An MIT PhD student’s latest research pushes the confines of 3-D printing by producing hair.  Thousands of microscopic strands of hair can be printed to create a new material he calls “cillia.” This hair-like substance not only expands how 3-D printing can create new materials, but it advances how interactive materials can increase the efficiency and responsiveness of inanimate objects.

3D printed hair smaller than 100 microns
3D printed hair or cillia (Source: MIT)

One of the most interesting properties of cilllia is the way it can respond to human touch, vibrations, and sensors to create movement and interaction.  The hair has more functionality than first thought. Because 3-D printing allows for control of the design, you can design each hair fiber to encourage different outcomes and levels of interactivity. According to the researcher, the angle and dimension of each hair can create mechanical adhesions. You can design a certain shape of hair to enable motion.

In experimenting with the weight and frequency of vibrations, this printed hair material can act as a conveyor, moving items across a landscape. For example, in a factory, the varying sensors and properties of hair could be used to separate tools from each other automatically.

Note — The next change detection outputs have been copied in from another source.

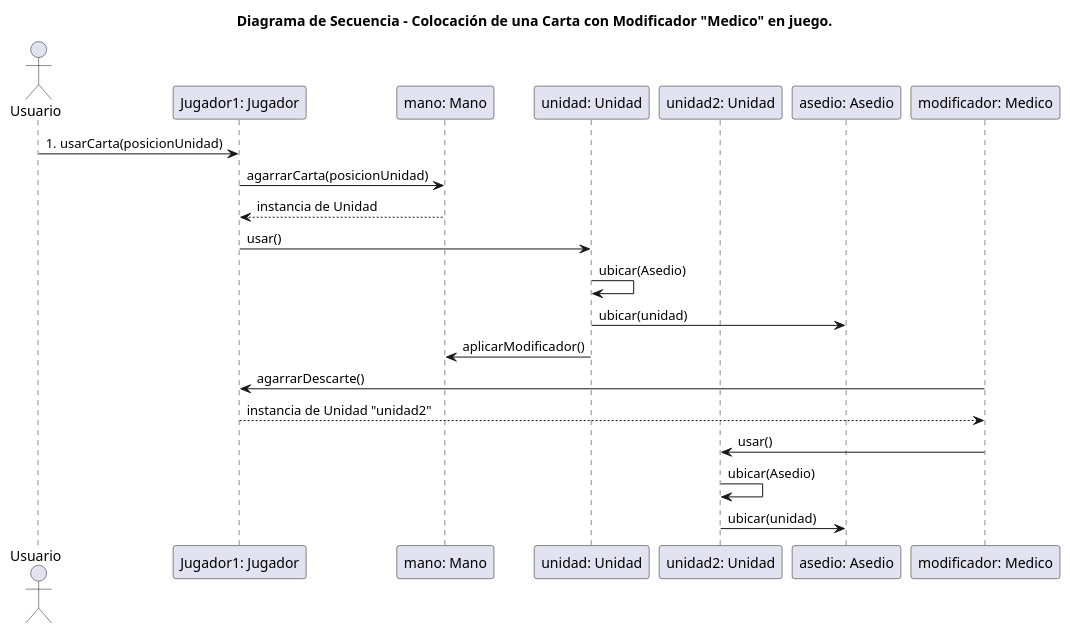
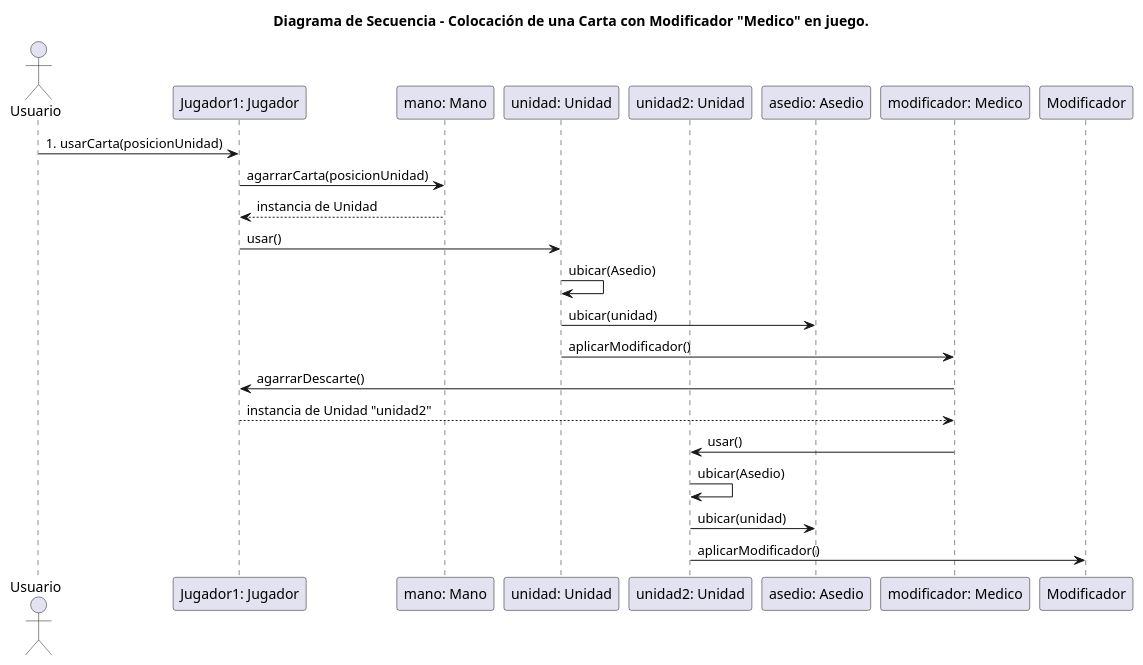
The diagram in diagrams/sequences/EntregaFinal/secuenciaMedico.puml (AgustN68/tp2-gwent), drawn with PlantUML before and after one commit. The commit also changed 1 other file, not shown here.

Commit message:
feat: agrego diagrama de caso de uso modificador espia y fixeo un diagrama.

```diff
--- a/diagrams/sequences/EntregaFinal/secuenciaMedico.puml
+++ b/diagrams/sequences/EntregaFinal/secuenciaMedico.puml
@@ -1,31 +1,33 @@
 @startuml Colocación de una Carta con Modificador "Cartas Unidas"
 title Diagrama de Secuencia - Colocación de una Carta con Modificador "Medico" en juego.
 
 ' Definir participantes
 actor Usuario
 participant "Jugador1: Jugador" as J1
 participant "mano: Mano" as M
 participant "unidad: Unidad" as C
 participant "unidad2: Unidad" as C2
 participant "asedio: Asedio" as A
 participant "modificador: Medico" as ME
+participant "Modificador" as MOD
 
 ' Interacciones
 Usuario -> J1: 1. usarCarta(posicionUnidad)
 J1 -> M: agarrarCarta(posicionUnidad)
 J1 <-- M: instancia de Unidad
 J1 -> C: usar()
 
 C -> C: ubicar(Asedio)
 C -> A: ubicar(unidad)
 
-C -> M: aplicarModificador()
+C -> ME: aplicarModificador()
 
 ME -> J1: agarrarDescarte()
 J1 --> ME: instancia de Unidad "unidad2"
 C2 <- ME: usar()
 
 C2 -> C2: ubicar(Asedio)
 C2 -> A: ubicar(unidad)
+C2 -> MOD: aplicarModificador()
 
 @enduml
```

The researcher, Jifei Ou, is now developing programming for 3-D printing that can use complex algorithms to create complicated structures. The typical CAD software used for 3-D printing cannot produce intricate structures like hair, which is smaller than 100 microns. Part of Ou’s research consisted of developing a software that allows you to generate the specific properties of this artificial hair while customizing it to interact.

>Read more by Tatiana Johnson, or watch a video, at Slice of MIT, June 14, 2016

3-D Printed Hair for Dynamic Interaction